|Faith Strengthened||Chapter 26||Part 1|
Jeremiah 17:4, "And I will cause thee to serve thine enemies in the land which thou knowest not; for ye have kindled a fire in mine anger, which shall burn for ever."
Christian expositors have explained this verse by the assertion that Jeremiah here predicted an everlasting captivity, from which no redemption is to be hoped.

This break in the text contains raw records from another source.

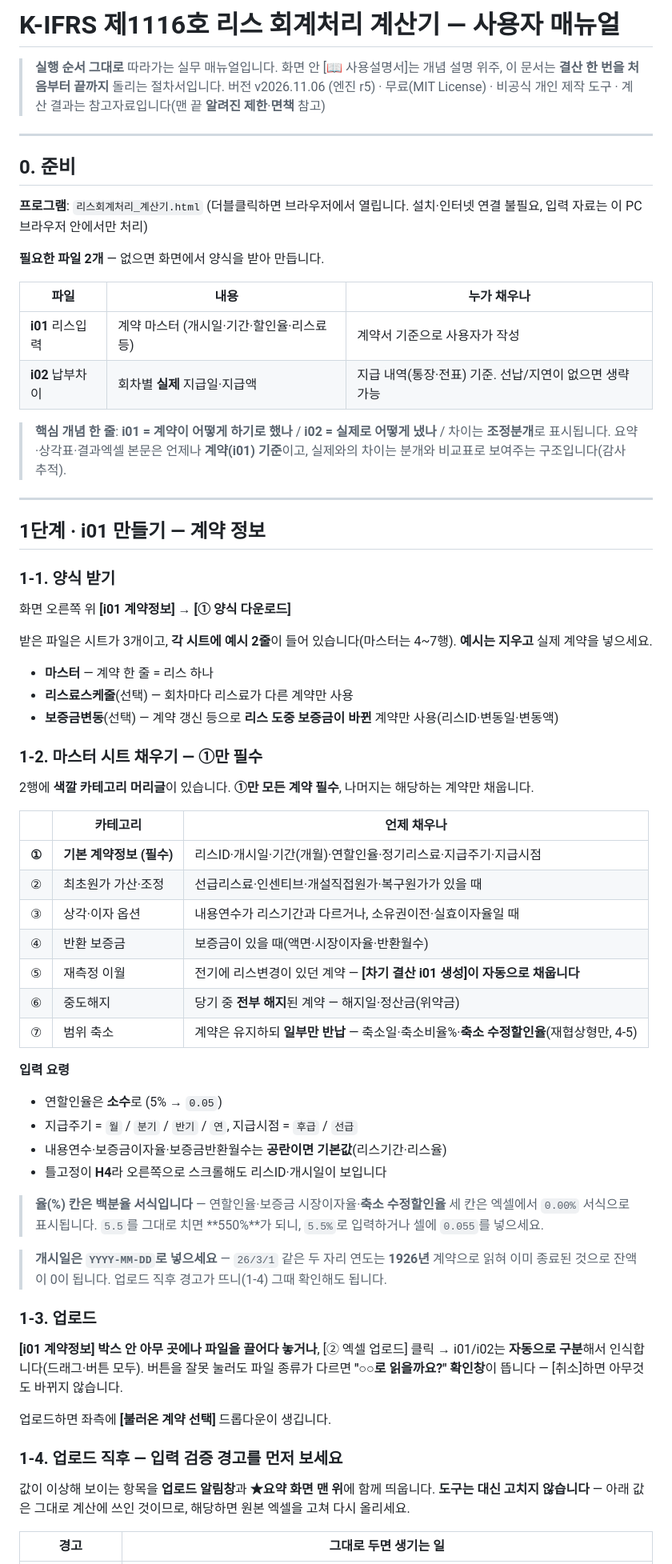
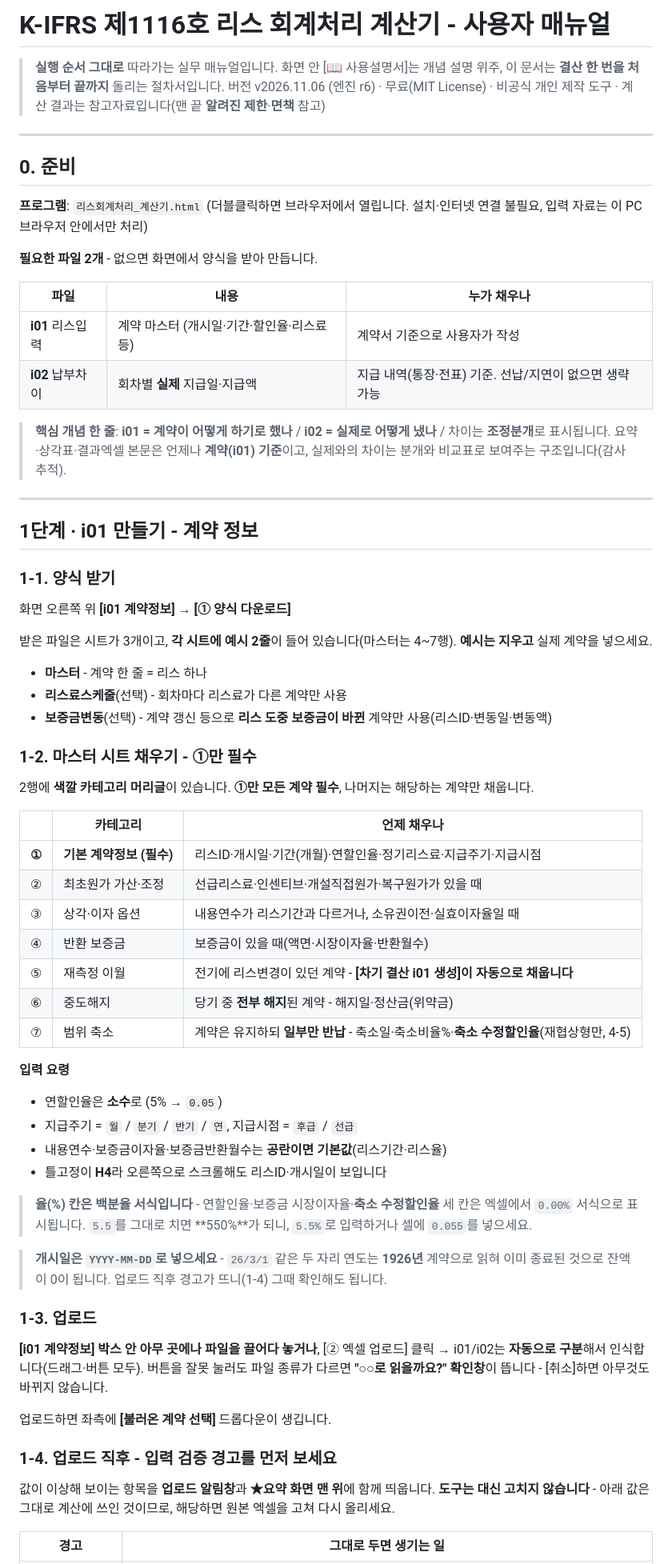
Before and after one commit to henmoogi/kifrs1116-lease-calculator, a Markdown page: 사용자매뉴얼.md, the part around one of its changes. Shown at 80% size. Drawn GitHub-style.

```diff
--- a/사용자매뉴얼.md
+++ b/사용자매뉴얼.md
@@ -1,7 +1,7 @@
-# K-IFRS 제1116호 리스 회계처리 계산기 — 사용자 매뉴얼
+# K-IFRS 제1116호 리스 회계처리 계산기 - 사용자 매뉴얼
 
 > **실행 순서 그대로** 따라가는 실무 매뉴얼입니다. 화면 안 [📖 사용설명서]는 개념 설명 위주, 이 문서는 **결산 한 번을 처음부터 끝까지** 돌리는 절차서입니다.
-> 버전 v2026.11.06 (엔진 r5) · 무료(MIT License) · 비공식 개인 제작 도구 · 계산 결과는 참고자료입니다(맨 끝 **알려진 제한**·**면책** 참고)
+> 버전 v2026.11.06 (엔진 r6) · 무료(MIT License) · 비공식 개인 제작 도구 · 계산 결과는 참고자료입니다(맨 끝 **알려진 제한**·**면책** 참고)
 
 ---
 
@@ -9,7 +9,7 @@
 
 **프로그램**: `리스회계처리_계산기.html` (더블클릭하면 브라우저에서 열립니다. 설치·인터넷 연결 불필요, 입력 자료는 이 PC 브라우저 안에서만 처리)
 
-**필요한 파일 2개** — 없으면 화면에서 양식을 받아 만듭니다.
+**필요한 파일 2개** - 없으면 화면에서 양식을 받아 만듭니다.
 
 | 파일 | 내용 | 누가 채우나 |
 |---|---|---|
@@ -20,17 +20,17 @@
 
 ---
 
-## 1단계 · i01 만들기 — 계약 정보
+## 1단계 · i01 만들기 - 계약 정보
 
 ### 1-1. 양식 받기
 화면 오른쪽 위 **[i01 계약정보] → [① 양식 다운로드]**
 
 받은 파일은 시트가 3개이고, **각 시트에 예시 2줄**이 들어 있습니다(마스터는 4~7행). **예시는 지우고** 실제 계약을 넣으세요.
-- **마스터** — 계약 한 줄 = 리스 하나
-- **리스료스케줄**(선택) — 회차마다 리스료가 다른 계약만 사용
-- **보증금변동**(선택) — 계약 갱신 등으로 **리스 도중 보증금이 바뀐** 계약만 사용(리스ID·변동일·변동액)
+- **마스터** - 계약 한 줄 = 리스 하나
+- **리스료스케줄**(선택) - 회차마다 리스료가 다른 계약만 사용
+- **보증금변동**(선택) - 계약 갱신 등으로 **리스 도중 보증금이 바뀐** 계약만 사용(리스ID·변동일·변동액)
 
-### 1-2. 마스터 시트 채우기 — ①만 필수
+### 1-2. 마스터 시트 채우기 - ①만 필수
 2행에 **색깔 카테고리 머리글**이 있습니다. **①만 모든 계약 필수**, 나머지는 해당하는 계약만 채웁니다.
 
 | | 카테고리 | 언제 채우나 |
@@ -39,9 +39,9 @@
 | ② | 최초원가 가산·조정 | 선급리스료·인센티브·개설직접원가·복구원가가 있을 때 |
 | ③ | 상각·이자 옵션 | 내용연수가 리스기간과 다르거나, 소유권이전·실효이자율일 때 |
 | ④ | 반환 보증금 | 보증금이 있을 때(액면·시장이자율·반환월수) |
-| ⑤ | 재측정 이월 | 전기에 리스변경이 있던 계약 — **[차기 결산 i01 생성]이 자동으로 채웁니다** |
-| ⑥ | 중도해지 | 당기 중 **전부 해지**된 계약 — 해지일·정산금(위약금) |
-| ⑦ | 범위 축소 | 계약은 유지하되 **일부만 반납** — 축소일·축소비율%·**축소 수정할인율**(재협상형만, 4-5) |
+| ⑤ | 재측정 이월 | 전기에 리스변경이 있던 계약 - **[차기 결산 i01 생성]이 자동으로 채웁니다** |
+| ⑥ | 중도해지 | 당기 중 **전부 해지**된 계약 - 해지일·정산금(위약금) |
+| ⑦ | 범위 축소 | 계약은 유지하되 **일부만 반납** - 축소일·축소비율%·**축소 수정할인율**(재협상형만, 4-5) |
 
 **입력 요령**
 - 연할인율은 **소수**로 (5% → `0.05`)
@@ -49,20 +49,20 @@
 - 내용연수·보증금이자율·보증금반환월수는 **공란이면 기본값**(리스기간·리스율)
 - 틀고정이 **H4**라 오른쪽으로 스크롤해도 리스ID·개시일이 보입니다
 
-> **율(%) 칸은 백분율 서식입니다** — 연할인율·보증금 시장이자율·**축소 수정할인율** 세 칸은 엑셀에서 `0.00%` 서식으로 표시됩니다. `5.5`를 그대로 치면 **550%**가 되니, `5.5%`로 입력하거나 셀에 `0.055`를 넣으세요.
+> **율(%) 칸은 백분율 서식입니다** - 연할인율·보증금 시장이자율·**축소 수정할인율** 세 칸은 엑셀에서 `0.00%` 서식으로 표시됩니다. `5.5`를 그대로 치면 **550%**가 되니, `5.5%`로 입력하거나 셀에 `0.055`를 넣으세요.
 
-> **개시일은 `YYYY-MM-DD`로 넣으세요** — `26/3/1` 같은 두 자리 연도는 **1926년** 계약으로 읽혀 이미 종료된 것으로 잔액이 0이 됩니다. 업로드 직후 경고가 뜨니(1-4) 그때 확인해도 됩니다.
+> **개시일은 `YYYY-MM-DD`로 넣으세요** - `26/3/1` 같은 두 자리 연도는 **1926년** 계약으로 읽혀 이미 종료된 것으로 잔액이 0이 됩니다. 업로드 직후 경고가 뜨니(1-4) 그때 확인해도 됩니다.
 
 ### 1-3. 업로드
 **[i01 계약정보] 박스 안 아무 곳에나 파일을 끌어다 놓거나**, [② 엑셀 업로드] 클릭
 → i01/i02는 **자동으로 구분**해서 인식합니다(드래그·버튼 모두).
-버튼을 잘못 눌러도 파일 종류가 다르면 **"○○로 읽을까요?" 확인창**이 뜹니다 — [취소]하면 아무것도 바뀌지 않습니다.
+버튼을 잘못 눌러도 파일 종류가 다르면 **"○○로 읽을까요?" 확인창**이 뜹니다 - [취소]하면 아무것도 바뀌지 않습니다.
 
 업로드하면 좌측에 **[불러온 계약 선택]** 드롭다운이 생깁니다.
 
-### 1-4. 업로드 직후 — 입력 검증 경고를 먼저 보세요
+### 1-4. 업로드 직후 - 입력 검증 경고를 먼저 보세요
 
-값이 이상해 보이는 항목을 **업로드 알림창**과 **★요약 화면 맨 위**에 함께 띄웁니다. **도구는 대신 고치지 않습니다** — 아래 값은 그대로 계산에 쓰인 것이므로, 해당하면 원본 엑셀을 고쳐 다시 올리세요.
+값이 이상해 보이는 항목을 **업로드 알림창**과 **★요약 화면 맨 위**에 함께 띄웁니다. **도구는 대신 고치지 않습니다** - 아래 값은 그대로 계산에 쓰인 것이므로, 해당하면 원본 엑셀을 고쳐 다시 올리세요.
 
 | 경고 | 그대로 두면 생기는 일 |
 |---|---|
```
Also changed, not shown: other parts of 사용자매뉴얼.md (+107 -73 lines), README.md (+7 -6 lines), docs/01_summary.png, docs/02_liability.png, docs/03_journal.png, docs/04_i02_review.png, docs/05_remeasure.png, 3 other files.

Refutation.—The Hebrew words עַד עוֹלָם occur in Scripture in three significations. First, in application to an existence unlimited by time. Thus, we have in 2 Samuel 7:26, "That Thy name may be magnified for ever, by saying The Lord of Hosts is the God of Israel." In 1 Chronicles 17:24, we also find, "In order that thy name may be magnified for ever, by saying, The Lord of Hosts is the God of Israel." The second meaning of עַד עוֹלָם for ever, relates to man’s limited existence on earth, (see 1 Samuel 1:22), "That he may sit here for ever." And 2 Samuel 12:10, David is thus forewarned, "The sword shall never (לֹא תָסוּר עַד עוֹלָם) depart from thy house." The word never merely relates to David’s lifetime. In the third place, the Hebrew expression עַד עוֹלָם stands distinct from the forenamed two meanings, and relates to a period finite in the prescience of the Almighty, but unlimited according to the knowledge of men. See Isaiah 32:14, "Because the palaces shall be forsaken, the multitude of the city shall be left; the forts and towers shall be dens for ever, a joy of wild asses, a pasture of flocks." The limitation of the words for ever is shown in the verse immediately following, "Until the spirit be poured down upon us from on high, and the wilderness be a fruitful field," etc. The destruction decreed to last for ever will, nevertheless, give way to restoration as soon as the spirit, that is to say the favor of the Lord, shall descend on us. The term it shall burn for ever, refers to the third signification; but it cannot mean the infinitude of eternity as some Christians would have us believe, because all the prophets have predicted a complete restoration to the whole House of Israel. What can be more explicit than the following passages:—Isaiah, in chapter 66:20, says, "And they (the Gentiles) shall bring all your brethren a gift from all nations as a gift unto the Lord, on horses and in chariots," etc. Jeremiah 30:8, says, "Strangers shall no more enslave them (the Israelites)." Ezekiel 39:28-29 says, "And they shall know that I am the Lord their God, since I have caused them to be exiled among the Gentiles; and I will gather them into their land, and I will not suffer any of them to remain behind, and I will no more hide my countenance from them, as I have poured out my spirit over all the House of Israel, saith the Lord God." Such well defined promises admit of no contradiction, or they have all proceeded from the same divine source.